Other ways to learn about jobs:
- When you have a chance to visit the technical colleges on career days, go. It gives you a picture of what goes on there and an opportunity to see work related classrooms first hand.
- Find adults you respect to mentor and advocate for you.
- Use your foster parents as resources for advice and help with planning.
Assessments are designed to match your skills, interests and abilities with those required in various occupations. You can learn what education and backgrounds are required for careers.
You take career assessments in at most any age. Think about what they tell you. An assessment might suggest tell you that you have good people skills, which might mean you would consider becoming a salesperson, a child care teacher, or a nurse.
If you have already left school, go to the job service in your area which will have comprehensive career planning support and assessments to help you choose a career path.
You can also call your high school counseling office to find out how to access career assessment you have taken. Your results are saved.
The Career Locker website is an excellent resource for people of all ages. You can also take assessments at their site, wiscareers.wisc.edu.
Talk to your foster parents, teachers, or other adults to get feedback and support in your career planning. At these sites, everything will be saved for you and you can go back and continue where you left off or update your responses.
You will also find information about:
- Specific occupations
- Specific schools
- Highest paying occupations
- Education Required for a specific occupation
- Training schools apprenticeships, colleges, and universities
If you speak Spanish, you will have a better chance of getting a job.
No job is perfect. Some people love their work and some don’t. Many factors play into this. A few are lucky and fall into work they love.
But for most people, it doesn’t happen that way. They had to plan, train, get job experience, and search for a good job. Begin when you are young to find a career that suits you. Find one that matches your skills, educational background and interests. You will lead a easier life if you do some good career planning.
One great thing about careers—you will probably have several careers and choose several different career paths in your life. Start when you are young and looking forward to your first job. You will be glad you did.
Job Corps and the Military Branches
Both Job Corps and the military braches also offer you career training, as well as providing for your basic needs: a place to live, food, medical care.
Job Corps is a free education and training program throughout the U.S. that provides the all-around skills you need to succeed in a career and in life. There are job corps in every state, and each one has a variety of different programs, ranging from massage therapy to nursing to carpentry to clerical work and beyond. jobcorps.gov/home.aspx
The Wisconsin job corps is in Blackwell.

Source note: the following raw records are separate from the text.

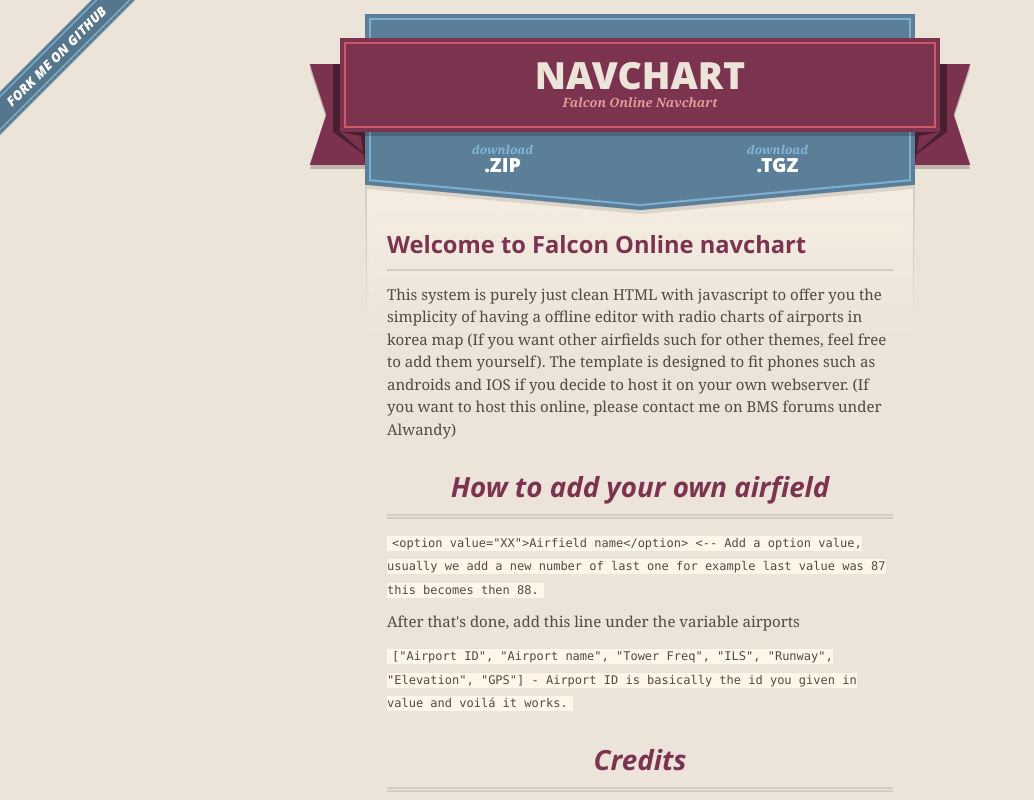
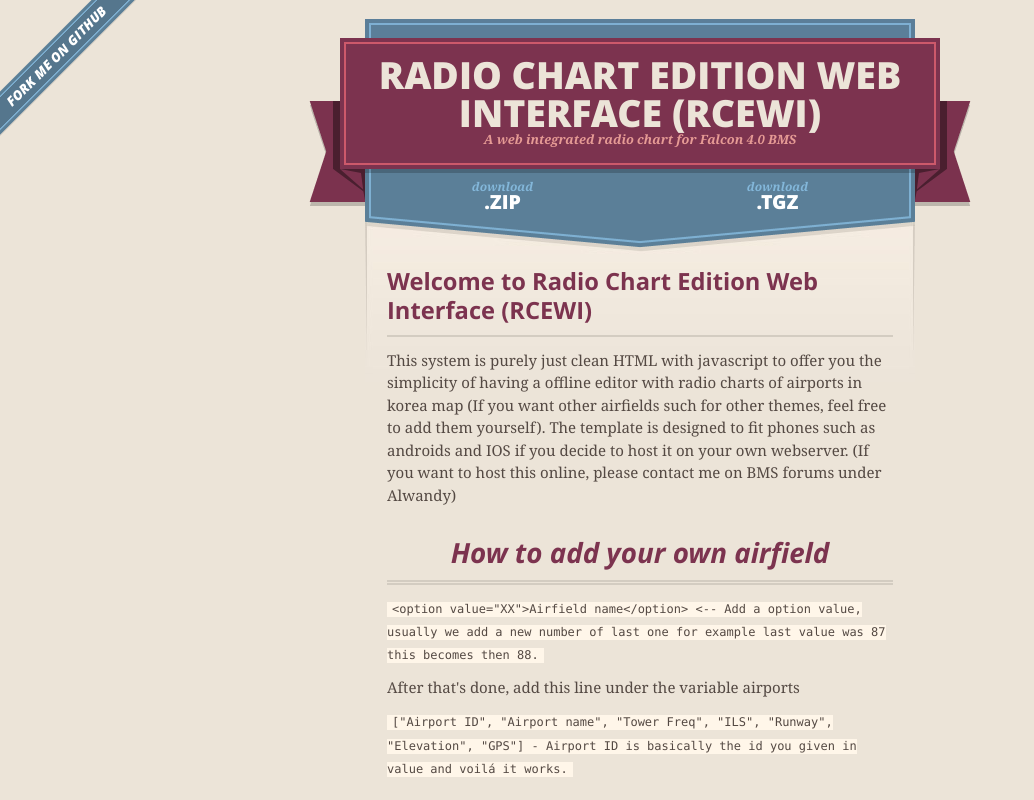
Before and after one commit to Alwandy/navchart, a plain HTML site: page index.html in a window 1280 px wide. Shown: the top 800 px of the page, without its empty margins (0-1034 px from the left). Drawn offline with nearby package versions, Linux system fonts and the light colour scheme.

```diff
--- a/index.html
+++ b/index.html
@@ -17,7 +17,7 @@
         $('#main_content').headsmart()
       })
     </script>
-    <title>Navchart by Alwandy</title>
+    <title>Radio Chart Edition Web Interface (RCEWI) by Alwandy</title>
   </head>
 
   <body>
@@ -27,8 +27,8 @@
       <header>
         <span class="ribbon-outer">
           <span class="ribbon-inner">
-            <h1>Navchart</h1>
-            <h2>Falcon Online Navchart</h2>
+            <h1>Radio Chart Edition Web Interface (RCEWI)</h1>
+            <h2>A web integrated radio chart for Falcon 4.0 BMS</h2>
           </span>
           <span class="left-tail"></span>
           <span class="right-tail"></span>
@@ -47,7 +47,7 @@
 
       <section id="main_content">
         <h3>
-<a id="welcome-to-falcon-online-navchart" class="anchor" href="#welcome-to-falcon-online-navchart" aria-hidden="true"><span class="octicon octicon-link"></span></a>Welcome to Falcon Online navchart</h3>
+<a id="welcome-to-radio-chart-edition-web-interface-rcewi" class="anchor" href="#welcome-to-radio-chart-edition-web-interface-rcewi" aria-hidden="true"><span class="octicon octicon-link"></span></a>Welcome to Radio Chart Edition Web Interface (RCEWI)</h3>
 
 <p>This system is purely just clean HTML with javascript to offer you the simplicity of having a offline editor with radio charts of airports in korea map (If you want other airfields such for other themes, feel free to add them yourself).
 The template is designed to fit phones such as androids and IOS if you decide to host it on your own webserver.
--- a/params.json
+++ b/params.json
@@ -1 +1 @@
-{"name":"Navchart","tagline":"Falcon Online Navchart","body":"### Welcome to Falcon Online navchart\r\nThis system is purely just clean HTML with javascript to offer you the simplicity of having a offline editor with radio charts of airports in korea map (If you want other airfields such for other themes, feel free to add them yourself). \r\nThe template is designed to fit phones such as androids and IOS if you decide to host it on your own webserver. \r\n(If you want to host this online, please contact me on BMS forums under Alwandy)\r\n\r\n\r\n## How to add your own airfield\r\n` <option value=\"XX\">Airfield name</option> <-- Add a option value, usually we add a new number of last one for example last value was 87 this becomes then 88. `\r\n\r\nAfter that's done, add this line under the variable airports\r\n\r\n`[\"Airport ID\", \"Airport name\", \"Tower Freq\", \"ILS\", \"Runway\", \"Elevation\", \"GPS\"] - Airport ID is basically the id you given in value and voilá it works. `\r\n\r\n\r\n## Credits\r\n* <b>Julian Alwandy</b> - For idea and system design<br>\r\n* <b>Verox</b> - For fixing and giving advice<br>\r\n* <b>Olivier</b> ‘ Red Dog’ Beaumont  - Maker of Falcon 4 BMS Navigation charts ","google":"","note":"Don't delete this file! It's used internally to help with page regeneration."}
+{"name":"Radio Chart Edition Web Interface (RCEWI)","tagline":"A web integrated radio chart for Falcon 4.0 BMS","body":"### Welcome to Radio Chart Edition Web Interface (RCEWI)\r\nThis system is purely just clean HTML with javascript to offer you the simplicity of having a offline editor with radio charts of airports in korea map (If you want other airfields such for other themes, feel free to add them yourself). \r\nThe template is designed to fit phones such as androids and IOS if you decide to host it on your own webserver. \r\n(If you want to host this online, please contact me on BMS forums under Alwandy)\r\n\r\n\r\n## How to add your own airfield\r\n` <option value=\"XX\">Airfield name</option> <-- Add a option value, usually we add a new number of last one for example last value was 87 this becomes then 88. `\r\n\r\nAfter that's done, add this line under the variable airports\r\n\r\n`[\"Airport ID\", \"Airport name\", \"Tower Freq\", \"ILS\", \"Runway\", \"Elevation\", \"GPS\"] - Airport ID is basically the id you given in value and voilá it works. `\r\n\r\n\r\n## Credits\r\n* <b>Julian Alwandy</b> - For idea and system design<br>\r\n* <b>Verox</b> - For fixing and giving advice<br>\r\n* <b>Olivier</b> ‘ Red Dog’ Beaumont  - Maker of Falcon 4 BMS Navigation charts ","google":"","note":"Don't delete this file! It's used internally to help with page regeneration."}
```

Go to: blackwell.jobcorps.gov/home.aspx or http://milwaukee.jobcorps.gov/home.aspx
The U.S. Armed Forces are made up of the five armed service branches: Air Force, Army, Coast Guard, Marine Corps, and Navy. Go to Ten Steps to Joining the Military for more information. military.com/join-armed-forces/